Exercise brief: Only lines holding "diff" are needed; copy each of them from the data below.

Records shown:
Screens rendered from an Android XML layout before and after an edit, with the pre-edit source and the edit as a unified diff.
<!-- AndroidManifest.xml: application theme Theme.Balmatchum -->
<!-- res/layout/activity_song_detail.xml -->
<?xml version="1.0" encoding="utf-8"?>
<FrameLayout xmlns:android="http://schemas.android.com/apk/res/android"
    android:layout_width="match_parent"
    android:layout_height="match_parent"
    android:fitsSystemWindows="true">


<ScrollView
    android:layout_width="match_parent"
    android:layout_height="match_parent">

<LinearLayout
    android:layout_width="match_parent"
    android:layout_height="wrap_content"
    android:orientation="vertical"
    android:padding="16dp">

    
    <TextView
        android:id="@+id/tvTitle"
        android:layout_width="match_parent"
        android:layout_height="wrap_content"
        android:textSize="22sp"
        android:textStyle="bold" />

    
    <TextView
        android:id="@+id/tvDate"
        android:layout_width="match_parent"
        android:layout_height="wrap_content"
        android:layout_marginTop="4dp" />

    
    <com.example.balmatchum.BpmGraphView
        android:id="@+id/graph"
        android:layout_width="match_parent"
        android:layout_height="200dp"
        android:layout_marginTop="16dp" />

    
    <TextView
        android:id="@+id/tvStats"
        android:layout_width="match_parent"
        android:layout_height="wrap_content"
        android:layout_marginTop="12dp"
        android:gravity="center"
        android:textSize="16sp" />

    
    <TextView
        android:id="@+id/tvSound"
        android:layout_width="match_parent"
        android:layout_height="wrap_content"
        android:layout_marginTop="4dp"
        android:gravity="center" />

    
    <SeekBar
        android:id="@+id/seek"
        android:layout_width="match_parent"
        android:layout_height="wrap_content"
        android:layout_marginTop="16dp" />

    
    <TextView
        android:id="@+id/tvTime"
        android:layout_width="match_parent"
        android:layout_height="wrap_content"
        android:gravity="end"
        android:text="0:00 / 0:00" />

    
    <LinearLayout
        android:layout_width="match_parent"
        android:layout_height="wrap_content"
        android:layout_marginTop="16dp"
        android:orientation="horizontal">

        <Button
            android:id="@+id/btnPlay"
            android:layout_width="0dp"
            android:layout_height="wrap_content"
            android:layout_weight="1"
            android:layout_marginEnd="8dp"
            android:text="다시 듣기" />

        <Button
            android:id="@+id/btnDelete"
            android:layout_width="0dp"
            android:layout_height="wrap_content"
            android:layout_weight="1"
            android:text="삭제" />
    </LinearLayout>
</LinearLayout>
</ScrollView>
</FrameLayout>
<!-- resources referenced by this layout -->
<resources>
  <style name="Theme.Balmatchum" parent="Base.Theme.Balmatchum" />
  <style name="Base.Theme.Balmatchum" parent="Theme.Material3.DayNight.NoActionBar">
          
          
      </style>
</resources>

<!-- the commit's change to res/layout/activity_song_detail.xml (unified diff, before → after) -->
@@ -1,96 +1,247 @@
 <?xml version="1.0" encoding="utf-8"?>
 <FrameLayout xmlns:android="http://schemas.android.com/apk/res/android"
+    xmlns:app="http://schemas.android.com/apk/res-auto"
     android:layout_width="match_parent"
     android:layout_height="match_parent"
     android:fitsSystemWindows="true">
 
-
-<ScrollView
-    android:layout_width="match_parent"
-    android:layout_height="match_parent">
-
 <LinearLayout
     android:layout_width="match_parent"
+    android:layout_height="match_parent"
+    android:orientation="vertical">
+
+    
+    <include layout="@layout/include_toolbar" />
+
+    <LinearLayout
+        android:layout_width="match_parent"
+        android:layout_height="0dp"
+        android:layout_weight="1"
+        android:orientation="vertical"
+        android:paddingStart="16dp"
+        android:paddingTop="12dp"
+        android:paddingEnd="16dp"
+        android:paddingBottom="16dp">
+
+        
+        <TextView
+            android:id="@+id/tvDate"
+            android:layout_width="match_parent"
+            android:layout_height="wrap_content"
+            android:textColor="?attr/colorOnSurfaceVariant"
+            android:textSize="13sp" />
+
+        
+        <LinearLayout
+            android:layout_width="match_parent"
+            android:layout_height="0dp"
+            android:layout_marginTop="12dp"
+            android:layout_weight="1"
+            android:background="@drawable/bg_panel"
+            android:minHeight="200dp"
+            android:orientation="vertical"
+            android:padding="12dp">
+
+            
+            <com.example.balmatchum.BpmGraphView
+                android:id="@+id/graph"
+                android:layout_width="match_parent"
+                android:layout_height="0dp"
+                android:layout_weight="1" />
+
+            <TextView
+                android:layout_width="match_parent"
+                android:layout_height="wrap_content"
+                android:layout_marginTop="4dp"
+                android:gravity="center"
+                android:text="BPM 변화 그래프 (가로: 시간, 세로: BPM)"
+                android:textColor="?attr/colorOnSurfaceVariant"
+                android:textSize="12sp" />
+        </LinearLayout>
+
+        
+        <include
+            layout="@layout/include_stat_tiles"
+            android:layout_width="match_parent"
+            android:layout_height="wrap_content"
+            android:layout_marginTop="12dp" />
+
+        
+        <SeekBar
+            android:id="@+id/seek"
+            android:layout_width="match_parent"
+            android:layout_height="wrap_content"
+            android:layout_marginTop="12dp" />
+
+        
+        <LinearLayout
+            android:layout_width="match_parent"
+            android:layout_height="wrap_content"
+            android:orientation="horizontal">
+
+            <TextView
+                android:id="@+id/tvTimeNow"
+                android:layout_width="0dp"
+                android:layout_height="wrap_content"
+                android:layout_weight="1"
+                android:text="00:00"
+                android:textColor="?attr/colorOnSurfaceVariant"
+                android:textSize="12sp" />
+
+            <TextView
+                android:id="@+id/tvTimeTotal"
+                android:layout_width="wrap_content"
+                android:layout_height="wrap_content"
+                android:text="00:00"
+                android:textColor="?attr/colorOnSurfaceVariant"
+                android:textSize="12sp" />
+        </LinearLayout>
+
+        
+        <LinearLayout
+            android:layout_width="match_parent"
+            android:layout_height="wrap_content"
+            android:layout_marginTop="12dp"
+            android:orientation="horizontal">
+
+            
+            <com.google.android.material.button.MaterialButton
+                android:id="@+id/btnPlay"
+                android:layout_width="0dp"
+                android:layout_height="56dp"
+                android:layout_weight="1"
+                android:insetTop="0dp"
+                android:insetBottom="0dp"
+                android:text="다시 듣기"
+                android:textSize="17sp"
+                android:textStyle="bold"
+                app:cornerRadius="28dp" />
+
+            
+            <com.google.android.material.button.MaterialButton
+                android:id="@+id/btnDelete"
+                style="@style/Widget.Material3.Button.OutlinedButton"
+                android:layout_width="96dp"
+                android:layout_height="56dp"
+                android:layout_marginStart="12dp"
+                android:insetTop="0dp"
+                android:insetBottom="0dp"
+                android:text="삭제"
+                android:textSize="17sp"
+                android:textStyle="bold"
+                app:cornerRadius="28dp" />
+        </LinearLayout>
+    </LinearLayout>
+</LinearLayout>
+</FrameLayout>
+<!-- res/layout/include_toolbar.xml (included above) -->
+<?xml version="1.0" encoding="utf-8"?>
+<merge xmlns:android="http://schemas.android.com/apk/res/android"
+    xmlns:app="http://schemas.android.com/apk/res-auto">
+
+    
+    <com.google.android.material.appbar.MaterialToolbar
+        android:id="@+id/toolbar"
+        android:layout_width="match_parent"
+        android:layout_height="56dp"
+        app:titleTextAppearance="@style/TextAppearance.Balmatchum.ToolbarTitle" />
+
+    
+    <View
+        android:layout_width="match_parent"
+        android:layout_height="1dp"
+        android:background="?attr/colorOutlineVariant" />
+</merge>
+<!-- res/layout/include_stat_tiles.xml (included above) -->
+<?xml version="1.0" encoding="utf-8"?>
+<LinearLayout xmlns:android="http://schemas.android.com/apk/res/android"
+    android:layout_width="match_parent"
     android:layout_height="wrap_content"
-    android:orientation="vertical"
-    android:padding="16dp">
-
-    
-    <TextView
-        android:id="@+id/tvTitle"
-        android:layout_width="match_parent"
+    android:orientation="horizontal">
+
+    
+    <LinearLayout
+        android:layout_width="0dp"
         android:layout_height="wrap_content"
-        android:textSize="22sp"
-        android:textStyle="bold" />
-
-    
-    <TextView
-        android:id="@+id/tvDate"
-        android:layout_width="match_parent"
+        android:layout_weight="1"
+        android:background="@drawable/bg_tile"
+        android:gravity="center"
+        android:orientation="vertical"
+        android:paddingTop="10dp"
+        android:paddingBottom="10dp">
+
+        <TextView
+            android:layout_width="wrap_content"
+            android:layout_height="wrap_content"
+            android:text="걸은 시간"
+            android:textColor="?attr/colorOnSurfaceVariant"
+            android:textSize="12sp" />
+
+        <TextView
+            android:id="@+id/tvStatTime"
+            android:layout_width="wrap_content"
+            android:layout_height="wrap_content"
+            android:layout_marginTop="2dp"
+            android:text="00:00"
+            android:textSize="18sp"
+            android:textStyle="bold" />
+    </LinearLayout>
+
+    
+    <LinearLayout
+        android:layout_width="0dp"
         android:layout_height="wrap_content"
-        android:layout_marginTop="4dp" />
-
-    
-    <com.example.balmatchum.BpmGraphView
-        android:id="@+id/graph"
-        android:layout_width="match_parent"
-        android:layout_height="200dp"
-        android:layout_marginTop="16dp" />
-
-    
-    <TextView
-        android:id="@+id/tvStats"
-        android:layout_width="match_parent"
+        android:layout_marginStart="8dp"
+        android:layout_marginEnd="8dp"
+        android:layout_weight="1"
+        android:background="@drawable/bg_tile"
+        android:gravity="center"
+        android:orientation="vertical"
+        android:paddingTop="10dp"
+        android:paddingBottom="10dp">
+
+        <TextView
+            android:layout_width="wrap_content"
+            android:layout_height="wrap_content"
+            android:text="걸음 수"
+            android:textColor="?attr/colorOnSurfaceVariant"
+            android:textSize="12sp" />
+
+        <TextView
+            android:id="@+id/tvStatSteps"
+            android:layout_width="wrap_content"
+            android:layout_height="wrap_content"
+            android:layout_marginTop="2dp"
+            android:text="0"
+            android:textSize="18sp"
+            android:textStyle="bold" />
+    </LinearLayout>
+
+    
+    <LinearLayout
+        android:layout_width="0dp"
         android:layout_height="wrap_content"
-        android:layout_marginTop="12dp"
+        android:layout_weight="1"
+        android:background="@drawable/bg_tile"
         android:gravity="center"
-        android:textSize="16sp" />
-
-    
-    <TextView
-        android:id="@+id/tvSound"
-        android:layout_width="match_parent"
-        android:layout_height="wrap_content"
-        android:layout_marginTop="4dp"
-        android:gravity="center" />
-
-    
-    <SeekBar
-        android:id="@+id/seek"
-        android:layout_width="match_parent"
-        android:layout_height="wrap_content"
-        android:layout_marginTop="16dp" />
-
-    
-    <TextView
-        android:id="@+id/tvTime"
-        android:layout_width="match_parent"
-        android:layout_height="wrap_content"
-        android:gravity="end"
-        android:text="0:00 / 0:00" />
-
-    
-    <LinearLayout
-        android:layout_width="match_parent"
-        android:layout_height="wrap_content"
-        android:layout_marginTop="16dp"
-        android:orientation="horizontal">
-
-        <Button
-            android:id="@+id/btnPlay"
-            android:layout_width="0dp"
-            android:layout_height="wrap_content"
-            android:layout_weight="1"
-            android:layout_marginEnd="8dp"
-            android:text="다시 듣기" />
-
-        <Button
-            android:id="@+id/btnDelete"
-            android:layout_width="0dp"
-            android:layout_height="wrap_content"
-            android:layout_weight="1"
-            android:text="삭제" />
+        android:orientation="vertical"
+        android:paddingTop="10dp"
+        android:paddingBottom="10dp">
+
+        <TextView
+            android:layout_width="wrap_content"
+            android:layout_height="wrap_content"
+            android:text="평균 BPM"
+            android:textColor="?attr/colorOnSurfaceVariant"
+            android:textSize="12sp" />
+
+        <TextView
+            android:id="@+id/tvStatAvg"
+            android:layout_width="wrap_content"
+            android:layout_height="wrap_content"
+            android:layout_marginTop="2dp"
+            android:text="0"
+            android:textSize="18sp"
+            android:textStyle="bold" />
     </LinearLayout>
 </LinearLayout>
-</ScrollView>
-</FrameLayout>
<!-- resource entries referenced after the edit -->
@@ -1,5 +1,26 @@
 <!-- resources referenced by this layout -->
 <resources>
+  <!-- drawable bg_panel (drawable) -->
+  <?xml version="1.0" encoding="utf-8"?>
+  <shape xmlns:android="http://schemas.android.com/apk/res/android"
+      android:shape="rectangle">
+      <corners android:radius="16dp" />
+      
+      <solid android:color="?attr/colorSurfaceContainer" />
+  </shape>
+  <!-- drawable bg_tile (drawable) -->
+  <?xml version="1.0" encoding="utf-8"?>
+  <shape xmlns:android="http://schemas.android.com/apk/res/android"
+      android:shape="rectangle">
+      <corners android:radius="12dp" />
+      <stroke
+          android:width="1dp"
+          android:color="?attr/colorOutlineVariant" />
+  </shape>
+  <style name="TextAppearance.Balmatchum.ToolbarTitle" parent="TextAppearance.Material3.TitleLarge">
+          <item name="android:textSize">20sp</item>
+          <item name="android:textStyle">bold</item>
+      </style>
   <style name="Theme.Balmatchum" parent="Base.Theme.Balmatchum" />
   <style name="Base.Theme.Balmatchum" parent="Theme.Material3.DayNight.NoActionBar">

Solution for this task:
Screens rendered from an Android XML layout before and after an edit, with the pre-edit source and the edit as a unified diff.
<!-- the commit's change to res/layout/activity_song_detail.xml (unified diff, before → after) -->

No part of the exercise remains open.